If a person carries the dominant gene for a disease, he or she will usually have the disease, and each of the person’s children will have a 50% chance of inheriting the gene and getting the disease. Diseases caused by a dominant gene include achondroplasia. Marfan syndrome and Huntington disease.

People who have one recessive gene for a disease are called carriers. They don’t usually have the disease because they have a normal gene of that pair that can do the job. When two carriers have a child together, however, the child has a 25% chance of getting the disease gene from both parents and in turn getting the disease. Cystic fibrosis, sickle cell anemia, and Tay-Sachs disease are caused by such recessive disease genes.

Some recessive genetic variants are carried only on the X chromosome, which means that usually only guys can develop the disease because they have only one X chromosome. Girls have two X chromosomes, so they would need to inherit two copies of the recessive genes to get the disease. X-linked disorders include the bleeding disorder, hemophilia and color blindness.

Sometimes when an egg and sperm unite, the new cell may get too many or too few chromosomes. Most children born with Down syndrome, which is associated with mental retardation, have an extra chromosome number 21. In some cases, people who are concerned that they might carry certain variant genes can undergo genetic testing, so they can learn their children’s risk of having a disease. Pregnant women can also have tests done to see if the fetus they are carrying have certain genetic illnesses or not. Genetic testing usually involves taking a sample of someone’s blood, skin or amniotic fluid, and checking it for signs of genetic diseases or disorders.

Gene Therapy offers Solutions

Gene therapy is a promising new field of medical research. In gene therapy, researchers try to supply copies of healthy genes to cells with variant or missing genes so that the healthy genes will take over.

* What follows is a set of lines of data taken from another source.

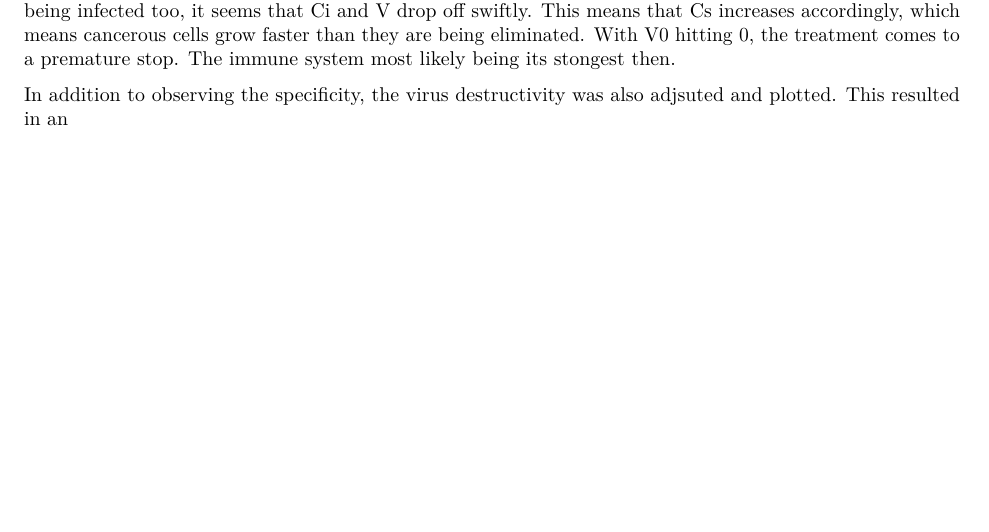
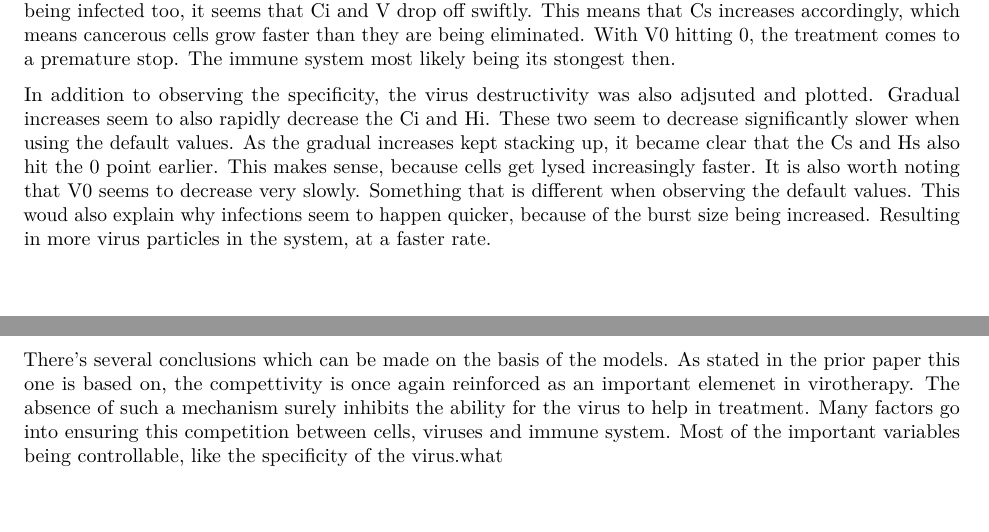
Before and after one commit to ogkourlias/thema08, an R Markdown document (Remodeling_oncolytic_virotherapy.Rmd): part of page 8 of 11 before the commit and two parts of pages 8 and 10 of 11 after it, the two joined at a grey line, cut so that both start at the same text, the shorter picture padded with empty space. Rendered offline with R 4.5, knitr and Pandoc, then LaTeX, with nearby package versions.

Commit message:
more text

```diff
--- a/Remodeling_oncolytic_virotherapy.Rmd
+++ b/Remodeling_oncolytic_virotherapy.Rmd
@@ -194,7 +194,15 @@ than they are being eliminated. With V0 hitting 0, the treatment comes to a prem
 stop. The immune system most likely being its stongest then.
 
 In addition to observing the specificity, the virus destructivity was also adjsuted
-and plotted. This resulted in an
+and plotted. Gradual increases seem to also rapidly decrease the Ci and Hi.
+These two seem to decrease significantly slower when using the default values.
+As the gradual increases kept stacking up, it became clear that the Cs and Hs
+also hit the 0 point earlier. This makes sense, because cells get lysed
+increasingly faster. It is also worth noting that V0 seems to decrease very slowly.
+Something that is different when observing the default values. This woud also
+explain why infections seem to happen quicker, because of the burst size being
+increased. Resulting in more virus particles in the system, at a faster rate.
+
 
 \newpage
 
@@ -229,6 +237,12 @@ the specificity of future papers may lead to actual trials of the treatments.
 \newpage
 
 \section{Conclusion}
+There's several conclusions which can be made on the basis of the models.
+As stated in the prior paper this one is based on, the compettivity is once again
+reinforced as an important elemenet in virotherapy. The absence of such a mechanism
+surely inhibits the ability for the virus to help in treatment. Many factors go into
+ensuring this competition between cells, viruses and immune system. Most of the
+important variables being controllable, like the specificity of the virus.what
 
 \newpage
 
```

Viruses are often used to carry the healthy genes into the targeted cells because many viruses can insert their own DNA into targeted cells.

But there are many problems with gene therapy. Scientists haven’t yet identified every gene in the human body and what each one can do. Huge scientific efforts like ‘The Human Genome Project’ and related projects have recently completed a map of the entire human genome. But it will take many more years to find out what each gene does and possible interactions between them. For most diseases, scientists don’t know if and how genes play a role. And, there are major difficulties inserting the normal genes into the proper cells without causing problems for the rest of the body.

There are also concerns that people might try changing genes for ethically troubling purposes. No one knows what the long-term effects of that kind of change would be. Still, for many people who have genetic diseases, gene therapy holds the hope. Let us wish that with the advances in gene therapy, present and future generations would be able to live better and healthier lives.

Therefore, heredity does affect our physical as well as mental health. Some of the hereditary diseases are:

  • Diabetes
  • Hypertension
  • Cancer
  • Stroke
  • Heart diseases
  • Down syndrome
  • Depression
  • Schizophrenia
  • Cystic fibrosis
  • Sickle-cell anemia
  • Polydactyly
  • Autism
  • Inflammatory Bowel Syndrome
  • Obesity
  • Huntington’s disease

Besides the heredity factor, the environmental factor also plays an important role in these diseases. With proper precautions, one might avoid some of the diseases which are passed on because of genes. Basic preventions and lifestyle changes can help one avoid certain hereditary diseases and help us live quality life. Look at the positive aspect, you don’t have to spend a huge amount of money on health care.